#### [THE PROBLEM]
All the lines below should appear again unchanged, though their pictures should not.

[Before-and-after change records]
—————

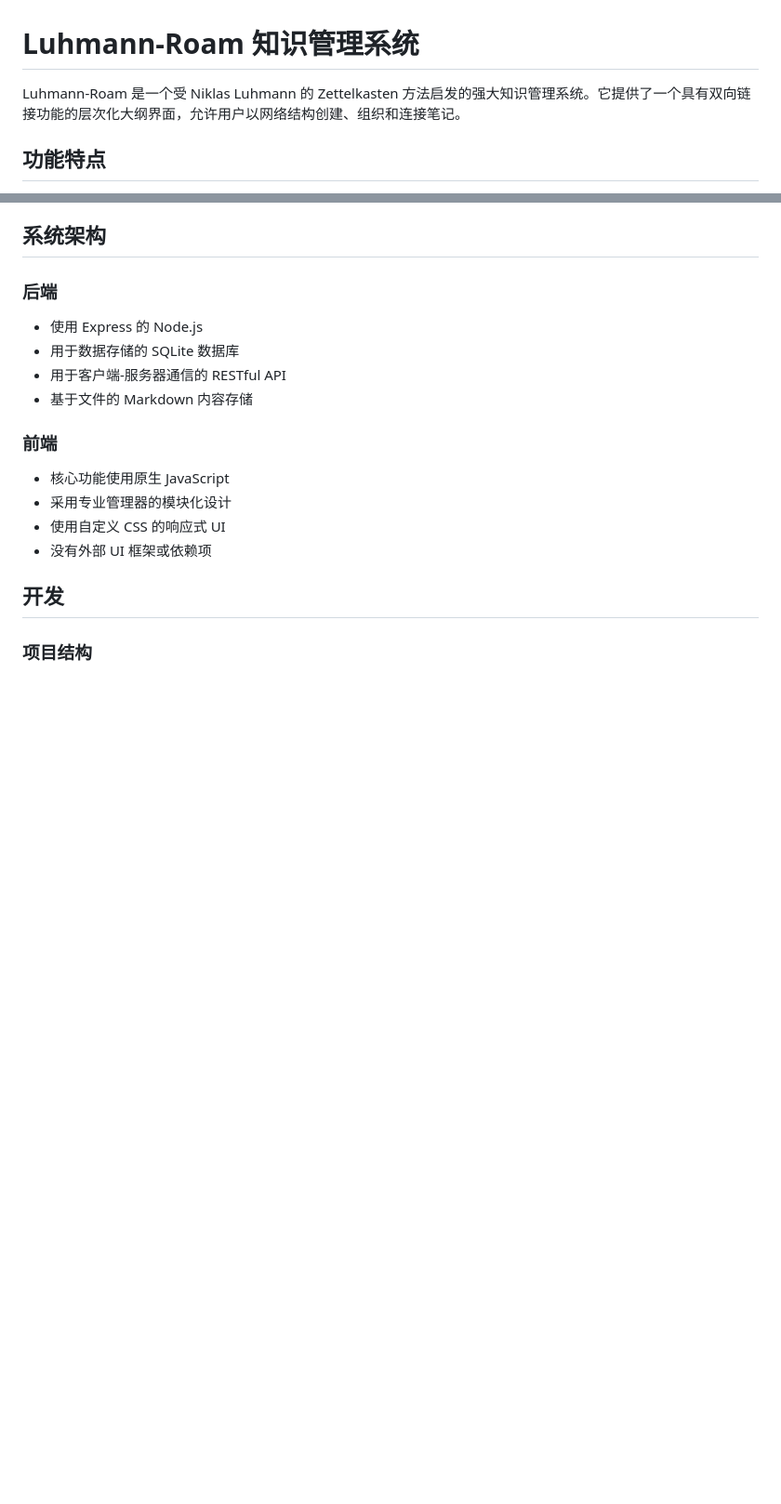
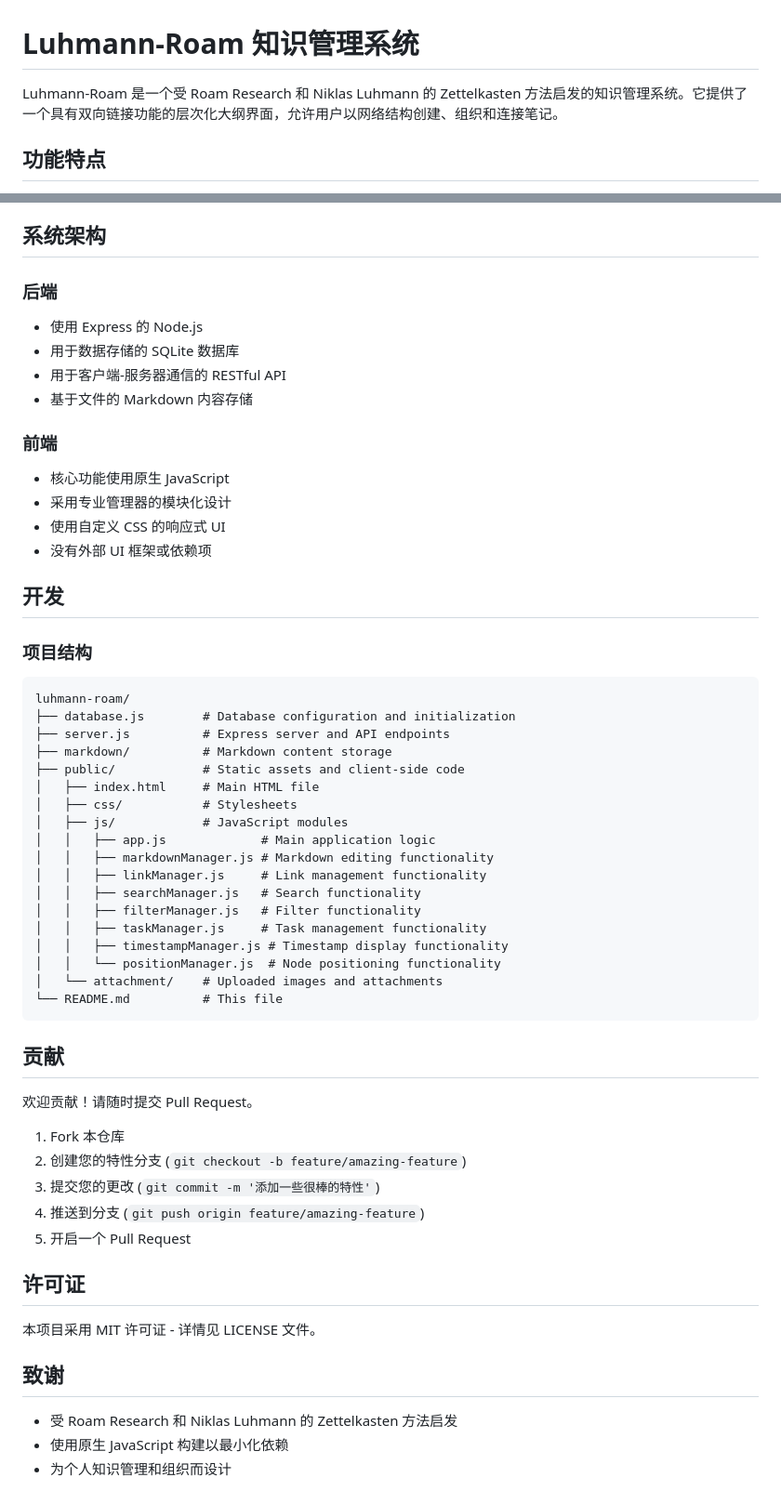
Before and after one commit to ALex-Everett-Liu/luhmann-roam, a Markdown page: README.zh.md, 2 parts joined by grey strips. Shown at 93% size. Drawn GitHub-style; blank space fills up the shorter version.

````diff
--- a/README.zh.md
+++ b/README.zh.md
@@ -1,6 +1,6 @@
 # Luhmann-Roam 知识管理系统
 
-Luhmann-Roam 是一个受 Niklas Luhmann 的 Zettelkasten 方法启发的强大知识管理系统。它提供了一个具有双向链接功能的层次化大纲界面，允许用户以网络结构创建、组织和连接笔记。
+Luhmann-Roam 是一个受 Roam Research 和 Niklas Luhmann 的 Zettelkasten 方法启发的知识管理系统。它提供了一个具有双向链接功能的层次化大纲界面，允许用户以网络结构创建、组织和连接笔记。
 
 ## 功能特点
 
@@ -129,3 +129,44 @@ Luhmann-Roam 是一个受 Niklas Luhmann 的 Zettelkasten 方法启发的强大
 ## 开发
 
 ### 项目结构
+
+```text
+luhmann-roam/
+├── database.js        # Database configuration and initialization
+├── server.js          # Express server and API endpoints
+├── markdown/          # Markdown content storage
+├── public/            # Static assets and client-side code
+│   ├── index.html     # Main HTML file
+│   ├── css/           # Stylesheets
+│   ├── js/            # JavaScript modules
+│   │   ├── app.js             # Main application logic
+│   │   ├── markdownManager.js # Markdown editing functionality
+│   │   ├── linkManager.js     # Link management functionality
+│   │   ├── searchManager.js   # Search functionality
+│   │   ├── filterManager.js   # Filter functionality
+│   │   ├── taskManager.js     # Task management functionality
+│   │   ├── timestampManager.js # Timestamp display functionality
+│   │   └── positionManager.js  # Node positioning functionality
+│   └── attachment/    # Uploaded images and attachments
+└── README.md          # This file
+```
+
+## 贡献
+
+欢迎贡献！请随时提交 Pull Request。
+
+1. Fork 本仓库
+2. 创建您的特性分支 (`git checkout -b feature/amazing-feature`)
+3. 提交您的更改 (`git commit -m '添加一些很棒的特性'`)
+4. 推送到分支 (`git push origin feature/amazing-feature`)
+5. 开启一个 Pull Request
+
+## 许可证
+
+本项目采用 MIT 许可证 - 详情见 LICENSE 文件。
+
+## 致谢
+
+- 受 Roam Research 和 Niklas Luhmann 的 Zettelkasten 方法启发
+- 使用原生 JavaScript 构建以最小化依赖
+- 为个人知识管理和组织而设计
````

—————

#### [ANSWER BOX]
Before and after one commit to ALex-Everett-Liu/luhmann-roam, a Markdown page: README.zh.md, 2 parts joined by grey strips. Shown at 93% size. Drawn GitHub-style; blank space fills up the shorter version.

````diff
--- a/README.zh.md
+++ b/README.zh.md
@@ -1,6 +1,6 @@
 # Luhmann-Roam 知识管理系统
 
-Luhmann-Roam 是一个受 Niklas Luhmann 的 Zettelkasten 方法启发的强大知识管理系统。它提供了一个具有双向链接功能的层次化大纲界面，允许用户以网络结构创建、组织和连接笔记。
+Luhmann-Roam 是一个受 Roam Research 和 Niklas Luhmann 的 Zettelkasten 方法启发的知识管理系统。它提供了一个具有双向链接功能的层次化大纲界面，允许用户以网络结构创建、组织和连接笔记。
 
 ## 功能特点
 
@@ -129,3 +129,44 @@ Luhmann-Roam 是一个受 Niklas Luhmann 的 Zettelkasten 方法启发的强大
 ## 开发
 
 ### 项目结构
+
+```text
+luhmann-roam/
+├── database.js        # Database configuration and initialization
+├── server.js          # Express server and API endpoints
+├── markdown/          # Markdown content storage
+├── public/            # Static assets and client-side code
+│   ├── index.html     # Main HTML file
+│   ├── css/           # Stylesheets
+│   ├── js/            # JavaScript modules
+│   │   ├── app.js             # Main application logic
+│   │   ├── markdownManager.js # Markdown editing functionality
+│   │   ├── linkManager.js     # Link management functionality
+│   │   ├── searchManager.js   # Search functionality
+│   │   ├── filterManager.js   # Filter functionality
+│   │   ├── taskManager.js     # Task management functionality
+│   │   ├── timestampManager.js # Timestamp display functionality
+│   │   └── positionManager.js  # Node positioning functionality
+│   └── attachment/    # Uploaded images and attachments
+└── README.md          # This file
+```
+
+## 贡献
+
+欢迎贡献！请随时提交 Pull Request。
+
+1. Fork 本仓库
+2. 创建您的特性分支 (`git checkout -b feature/amazing-feature`)
+3. 提交您的更改 (`git commit -m '添加一些很棒的特性'`)
+4. 推送到分支 (`git push origin feature/amazing-feature`)
+5. 开启一个 Pull Request
+
+## 许可证
+
+本项目采用 MIT 许可证 - 详情见 LICENSE 文件。
+
+## 致谢
+
+- 受 Roam Research 和 Niklas Luhmann 的 Zettelkasten 方法启发
+- 使用原生 JavaScript 构建以最小化依赖
+- 为个人知识管理和组织而设计
````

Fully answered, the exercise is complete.